I have devoted most of my adult life to this struggle and to leading my people in this long and treacherous journey. As former mayor of San Juan, Puerto Rico's capital city, as former Governor and now a Member of Congress, I have heard my people's voices and have shared their dreams and aspirations. These voices, questions, and aspirations resonate loudly in the island, although to most Americans living in the continental United States they may seem as distant echoes reflecting the deep unease and disenchantment with our current relationship.
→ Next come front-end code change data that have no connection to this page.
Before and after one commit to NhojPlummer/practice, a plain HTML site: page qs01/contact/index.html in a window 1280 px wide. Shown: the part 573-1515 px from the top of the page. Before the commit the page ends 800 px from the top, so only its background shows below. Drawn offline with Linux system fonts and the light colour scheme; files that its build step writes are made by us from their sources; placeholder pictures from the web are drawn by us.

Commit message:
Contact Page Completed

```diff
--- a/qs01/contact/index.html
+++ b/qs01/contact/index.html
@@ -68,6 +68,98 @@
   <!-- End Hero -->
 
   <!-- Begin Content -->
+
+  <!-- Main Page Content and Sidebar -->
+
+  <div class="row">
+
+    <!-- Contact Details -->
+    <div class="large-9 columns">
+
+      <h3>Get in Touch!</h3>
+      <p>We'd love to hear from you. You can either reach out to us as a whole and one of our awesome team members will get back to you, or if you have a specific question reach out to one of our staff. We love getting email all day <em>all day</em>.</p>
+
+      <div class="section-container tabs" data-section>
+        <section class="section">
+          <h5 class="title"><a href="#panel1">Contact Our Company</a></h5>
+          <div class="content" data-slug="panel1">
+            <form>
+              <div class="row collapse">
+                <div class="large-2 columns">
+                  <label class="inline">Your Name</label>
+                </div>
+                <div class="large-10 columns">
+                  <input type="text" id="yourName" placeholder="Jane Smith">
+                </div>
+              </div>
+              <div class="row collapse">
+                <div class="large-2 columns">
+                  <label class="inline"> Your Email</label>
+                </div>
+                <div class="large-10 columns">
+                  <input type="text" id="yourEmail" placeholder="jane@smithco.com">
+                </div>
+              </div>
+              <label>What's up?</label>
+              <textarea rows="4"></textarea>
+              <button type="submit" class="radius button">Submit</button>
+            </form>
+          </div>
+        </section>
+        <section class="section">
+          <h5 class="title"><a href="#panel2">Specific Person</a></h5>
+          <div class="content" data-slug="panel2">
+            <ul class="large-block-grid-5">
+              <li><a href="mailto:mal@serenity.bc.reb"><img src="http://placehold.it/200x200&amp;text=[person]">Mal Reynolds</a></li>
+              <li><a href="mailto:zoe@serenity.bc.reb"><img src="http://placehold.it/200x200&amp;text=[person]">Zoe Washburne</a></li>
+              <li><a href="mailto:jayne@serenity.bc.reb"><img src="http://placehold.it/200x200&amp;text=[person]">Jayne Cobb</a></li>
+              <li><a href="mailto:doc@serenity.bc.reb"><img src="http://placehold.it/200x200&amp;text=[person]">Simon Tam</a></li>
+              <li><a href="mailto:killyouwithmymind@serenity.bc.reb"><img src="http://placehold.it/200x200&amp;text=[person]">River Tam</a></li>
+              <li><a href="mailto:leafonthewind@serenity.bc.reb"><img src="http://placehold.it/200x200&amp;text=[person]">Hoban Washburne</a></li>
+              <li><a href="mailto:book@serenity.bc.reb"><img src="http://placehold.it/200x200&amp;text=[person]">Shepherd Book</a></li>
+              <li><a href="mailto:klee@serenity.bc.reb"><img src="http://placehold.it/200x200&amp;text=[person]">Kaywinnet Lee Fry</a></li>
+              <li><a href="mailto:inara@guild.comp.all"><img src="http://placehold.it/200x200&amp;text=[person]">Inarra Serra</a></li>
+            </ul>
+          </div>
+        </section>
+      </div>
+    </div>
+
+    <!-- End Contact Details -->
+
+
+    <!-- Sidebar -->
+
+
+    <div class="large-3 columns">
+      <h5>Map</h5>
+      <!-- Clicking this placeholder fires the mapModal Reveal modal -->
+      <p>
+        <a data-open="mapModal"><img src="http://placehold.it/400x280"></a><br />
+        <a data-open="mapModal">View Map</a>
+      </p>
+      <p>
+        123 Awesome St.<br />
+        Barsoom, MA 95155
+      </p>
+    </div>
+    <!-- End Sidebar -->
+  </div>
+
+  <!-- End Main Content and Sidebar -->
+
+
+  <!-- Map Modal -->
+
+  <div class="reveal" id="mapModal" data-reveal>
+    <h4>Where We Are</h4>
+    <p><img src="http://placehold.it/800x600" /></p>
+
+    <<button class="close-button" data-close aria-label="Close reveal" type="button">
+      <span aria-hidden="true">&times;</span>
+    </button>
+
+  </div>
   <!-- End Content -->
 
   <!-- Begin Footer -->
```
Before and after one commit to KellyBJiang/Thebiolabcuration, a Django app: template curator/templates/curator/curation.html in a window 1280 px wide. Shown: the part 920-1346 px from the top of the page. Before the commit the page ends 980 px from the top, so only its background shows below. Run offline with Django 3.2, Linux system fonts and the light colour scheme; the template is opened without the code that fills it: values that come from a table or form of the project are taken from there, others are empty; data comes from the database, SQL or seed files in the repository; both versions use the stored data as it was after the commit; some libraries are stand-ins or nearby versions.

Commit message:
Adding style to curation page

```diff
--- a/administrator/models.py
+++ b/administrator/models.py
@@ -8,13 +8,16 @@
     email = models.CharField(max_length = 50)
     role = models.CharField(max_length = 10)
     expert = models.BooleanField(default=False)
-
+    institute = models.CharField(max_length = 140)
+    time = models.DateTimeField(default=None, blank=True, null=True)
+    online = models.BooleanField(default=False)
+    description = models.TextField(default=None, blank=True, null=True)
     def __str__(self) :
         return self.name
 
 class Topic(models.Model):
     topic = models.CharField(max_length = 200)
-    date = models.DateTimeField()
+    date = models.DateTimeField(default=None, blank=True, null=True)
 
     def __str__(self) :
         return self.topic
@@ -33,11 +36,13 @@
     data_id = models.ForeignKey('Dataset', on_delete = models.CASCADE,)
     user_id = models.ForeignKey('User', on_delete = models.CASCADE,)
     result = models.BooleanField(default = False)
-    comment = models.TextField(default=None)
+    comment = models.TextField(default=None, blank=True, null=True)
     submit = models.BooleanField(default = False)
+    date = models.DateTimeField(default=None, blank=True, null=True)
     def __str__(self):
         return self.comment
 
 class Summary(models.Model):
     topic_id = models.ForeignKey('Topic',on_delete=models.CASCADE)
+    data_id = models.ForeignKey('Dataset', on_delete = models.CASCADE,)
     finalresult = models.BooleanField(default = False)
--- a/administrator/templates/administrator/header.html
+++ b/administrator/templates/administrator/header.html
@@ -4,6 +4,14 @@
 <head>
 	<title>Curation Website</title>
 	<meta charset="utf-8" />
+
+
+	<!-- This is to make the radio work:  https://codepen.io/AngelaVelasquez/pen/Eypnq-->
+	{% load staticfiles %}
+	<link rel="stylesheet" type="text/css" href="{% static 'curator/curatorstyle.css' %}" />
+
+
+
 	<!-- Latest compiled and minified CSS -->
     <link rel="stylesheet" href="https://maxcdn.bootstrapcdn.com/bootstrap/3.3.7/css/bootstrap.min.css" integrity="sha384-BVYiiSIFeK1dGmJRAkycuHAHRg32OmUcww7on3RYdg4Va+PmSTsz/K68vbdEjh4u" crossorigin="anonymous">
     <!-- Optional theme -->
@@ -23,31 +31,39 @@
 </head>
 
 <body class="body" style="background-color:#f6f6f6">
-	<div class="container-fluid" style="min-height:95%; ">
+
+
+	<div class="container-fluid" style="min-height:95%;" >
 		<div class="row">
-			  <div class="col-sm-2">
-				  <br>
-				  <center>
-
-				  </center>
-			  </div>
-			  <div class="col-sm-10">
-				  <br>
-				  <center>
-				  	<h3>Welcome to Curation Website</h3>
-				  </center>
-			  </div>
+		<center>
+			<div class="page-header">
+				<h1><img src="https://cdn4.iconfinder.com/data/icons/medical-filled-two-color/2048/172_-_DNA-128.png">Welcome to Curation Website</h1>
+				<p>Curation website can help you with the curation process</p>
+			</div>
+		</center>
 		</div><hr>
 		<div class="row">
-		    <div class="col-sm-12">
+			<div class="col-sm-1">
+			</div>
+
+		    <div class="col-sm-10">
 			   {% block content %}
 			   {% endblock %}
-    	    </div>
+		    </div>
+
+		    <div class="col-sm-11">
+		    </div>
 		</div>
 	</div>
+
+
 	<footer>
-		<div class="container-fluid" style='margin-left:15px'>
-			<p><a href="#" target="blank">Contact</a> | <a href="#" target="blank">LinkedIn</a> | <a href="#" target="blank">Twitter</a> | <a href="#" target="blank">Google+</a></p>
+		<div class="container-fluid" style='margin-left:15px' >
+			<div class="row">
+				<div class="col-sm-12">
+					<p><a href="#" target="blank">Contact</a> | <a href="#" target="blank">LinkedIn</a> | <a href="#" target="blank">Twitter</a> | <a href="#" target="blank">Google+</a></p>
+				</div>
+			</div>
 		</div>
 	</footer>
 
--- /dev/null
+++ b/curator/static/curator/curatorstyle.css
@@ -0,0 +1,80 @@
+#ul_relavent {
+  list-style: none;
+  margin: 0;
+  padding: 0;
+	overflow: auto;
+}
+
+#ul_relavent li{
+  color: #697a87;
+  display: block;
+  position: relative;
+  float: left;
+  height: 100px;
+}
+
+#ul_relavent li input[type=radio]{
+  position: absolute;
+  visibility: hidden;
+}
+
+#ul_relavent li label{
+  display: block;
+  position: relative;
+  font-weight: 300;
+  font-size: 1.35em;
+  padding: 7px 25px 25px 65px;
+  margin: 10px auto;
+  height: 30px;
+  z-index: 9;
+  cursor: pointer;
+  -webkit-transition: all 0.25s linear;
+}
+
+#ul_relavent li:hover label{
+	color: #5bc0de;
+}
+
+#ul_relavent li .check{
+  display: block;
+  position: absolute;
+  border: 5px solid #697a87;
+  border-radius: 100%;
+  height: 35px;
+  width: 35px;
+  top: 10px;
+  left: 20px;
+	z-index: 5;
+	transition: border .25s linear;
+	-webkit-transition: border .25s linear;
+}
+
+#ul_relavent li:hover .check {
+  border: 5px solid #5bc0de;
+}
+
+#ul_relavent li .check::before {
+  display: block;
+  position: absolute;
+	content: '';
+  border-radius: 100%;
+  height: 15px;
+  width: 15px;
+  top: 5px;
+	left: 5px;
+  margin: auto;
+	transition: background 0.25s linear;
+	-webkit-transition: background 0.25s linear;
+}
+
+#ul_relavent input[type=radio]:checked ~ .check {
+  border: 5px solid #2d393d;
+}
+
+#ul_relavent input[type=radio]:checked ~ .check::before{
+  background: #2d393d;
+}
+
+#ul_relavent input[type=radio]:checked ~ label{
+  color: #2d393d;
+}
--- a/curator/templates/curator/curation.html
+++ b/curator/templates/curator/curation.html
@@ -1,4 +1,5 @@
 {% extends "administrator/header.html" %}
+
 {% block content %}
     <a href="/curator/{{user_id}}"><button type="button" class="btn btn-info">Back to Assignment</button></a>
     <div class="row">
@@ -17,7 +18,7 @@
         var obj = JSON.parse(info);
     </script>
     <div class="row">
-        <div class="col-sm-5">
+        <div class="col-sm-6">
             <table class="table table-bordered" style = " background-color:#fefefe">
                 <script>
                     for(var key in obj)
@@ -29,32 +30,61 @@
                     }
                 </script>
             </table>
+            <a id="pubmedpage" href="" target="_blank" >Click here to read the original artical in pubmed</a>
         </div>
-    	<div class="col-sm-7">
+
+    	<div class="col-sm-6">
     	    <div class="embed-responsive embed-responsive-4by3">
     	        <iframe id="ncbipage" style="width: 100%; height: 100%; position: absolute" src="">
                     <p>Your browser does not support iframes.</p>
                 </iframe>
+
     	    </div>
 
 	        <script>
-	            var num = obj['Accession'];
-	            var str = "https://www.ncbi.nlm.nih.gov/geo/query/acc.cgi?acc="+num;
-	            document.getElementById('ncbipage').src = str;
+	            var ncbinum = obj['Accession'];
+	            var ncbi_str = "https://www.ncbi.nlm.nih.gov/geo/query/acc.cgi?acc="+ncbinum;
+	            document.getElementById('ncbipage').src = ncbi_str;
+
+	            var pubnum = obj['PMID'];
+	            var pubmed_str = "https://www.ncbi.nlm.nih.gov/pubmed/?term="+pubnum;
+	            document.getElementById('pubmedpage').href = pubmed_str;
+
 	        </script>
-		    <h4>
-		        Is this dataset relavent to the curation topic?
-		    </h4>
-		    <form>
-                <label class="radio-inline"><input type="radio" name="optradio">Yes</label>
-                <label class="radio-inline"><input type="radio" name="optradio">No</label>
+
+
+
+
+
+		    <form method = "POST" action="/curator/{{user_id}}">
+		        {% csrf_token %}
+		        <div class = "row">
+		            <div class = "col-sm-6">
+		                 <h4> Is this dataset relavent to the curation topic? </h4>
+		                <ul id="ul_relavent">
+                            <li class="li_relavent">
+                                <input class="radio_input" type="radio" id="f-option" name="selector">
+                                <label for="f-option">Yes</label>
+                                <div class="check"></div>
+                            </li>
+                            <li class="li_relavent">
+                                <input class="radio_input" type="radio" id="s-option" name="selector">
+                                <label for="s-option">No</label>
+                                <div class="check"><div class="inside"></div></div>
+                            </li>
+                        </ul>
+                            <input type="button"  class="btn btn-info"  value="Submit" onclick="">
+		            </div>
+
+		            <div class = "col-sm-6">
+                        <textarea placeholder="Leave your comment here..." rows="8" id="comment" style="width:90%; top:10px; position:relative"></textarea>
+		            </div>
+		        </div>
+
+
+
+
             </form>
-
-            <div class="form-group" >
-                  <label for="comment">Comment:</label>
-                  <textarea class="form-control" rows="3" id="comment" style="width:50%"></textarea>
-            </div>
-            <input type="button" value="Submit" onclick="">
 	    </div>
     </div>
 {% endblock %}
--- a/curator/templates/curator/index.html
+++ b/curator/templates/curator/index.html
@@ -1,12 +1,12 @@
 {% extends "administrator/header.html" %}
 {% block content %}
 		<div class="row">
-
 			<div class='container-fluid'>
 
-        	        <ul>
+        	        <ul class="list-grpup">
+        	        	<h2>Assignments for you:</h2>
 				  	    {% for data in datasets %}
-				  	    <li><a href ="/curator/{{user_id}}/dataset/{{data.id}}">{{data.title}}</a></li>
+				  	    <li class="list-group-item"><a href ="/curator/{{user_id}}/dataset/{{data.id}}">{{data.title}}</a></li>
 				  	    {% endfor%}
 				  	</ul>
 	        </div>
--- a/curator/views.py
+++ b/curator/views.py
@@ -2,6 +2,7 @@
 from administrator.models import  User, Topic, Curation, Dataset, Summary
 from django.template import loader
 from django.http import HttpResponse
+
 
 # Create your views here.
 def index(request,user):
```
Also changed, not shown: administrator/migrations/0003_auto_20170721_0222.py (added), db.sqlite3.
College students in Puerto Rico ask me if our present status will deny them equal treatment in Federal education programs that they desperately need to succeed in today's competitive world. Young couples ask me why they have to move to the States in order to search for opportunities that are not available in Puerto Rico. Puerto Rican veterans who have served the United States gallantly in all of the Nation's wars and conflicts in this century ask me why they cannot vote for the President that as Commander in Chief may also send their sons and daughters to fight and die in times of war. The elderly ask me why their health benefits and other support programs are less than if they resided in New York, Illinois, California, Florida, or any other State of the Union. I have heard the voice of a grandmother wondering why her son who died in Vietnam gave his life for a country that denies her and her grandchildren the right to participate on equal terms. The answer to this question is clear. We are unequals because we are not partners.
We are unequals because we are submerged in a colonial relationship in which our economic, social, and political affairs are controlled to a large degree by a government in which we have no voting influence and in which we do not participate. We are unequals because we cannot vote for the President of the Nation of which we are citizens of and because we do not have a proportional and voting representation in the Congress that determines our rules of conduct and our future.
Mr. Speaker, this great Nation of ours, the example and inspiration of democracies throughout the world, the inspiration to the Chinese that revolted in Tiananmen, the inspiration of the revolt, the Hasidic Revolt in Poland, the inspiration of the unification of Germany, the inspiration of many other countries throughout the world, the inspiration of the peaceful revolt in Russia, cannot continue to uphold the policy that denies political participation and disenfranchises 3.8 million of its own citizens. We cannot continue to hide our heads in the sand like ostriches and pretend that nothing is happening. We are talking about the lives, the well-being, and the voting rights of 3.8 million U.S. citizens. We are not talking about illegal immigrants or legal residents. We are talking about U.S. citizens.
I am encouraged by the fact that we have been able to gather so much bipartisan support for this legislation in so little time. A similar version of this bill will be introduced in the Senate within the next weeks, and the support there seems to be as strong and as bipartisan as it is here in the House.
We are more than halfway through the 1990's, a decade that the United Nations General Assembly declared to be the international decade for the eradication of colonialism. Next year Puerto Rico will commemorate its 100th year as a United States colony. Should we celebrate or should we mourn? Will we see a silver lining in the sky by 1998 or will we see more of the same?
Our Nation cannot seek to promote and at times enforce democracy elsewhere in the world while it relegates 3.8 million of its own citizens to indefinite second class status, disenfranchised, discriminated against, and unable to exercise the most basic right in a democracy, the right to vote and participate in its government.
Mr. Speaker, to ignore the situation of Puerto Rico is to betray the spirit of our democratic values and traditions.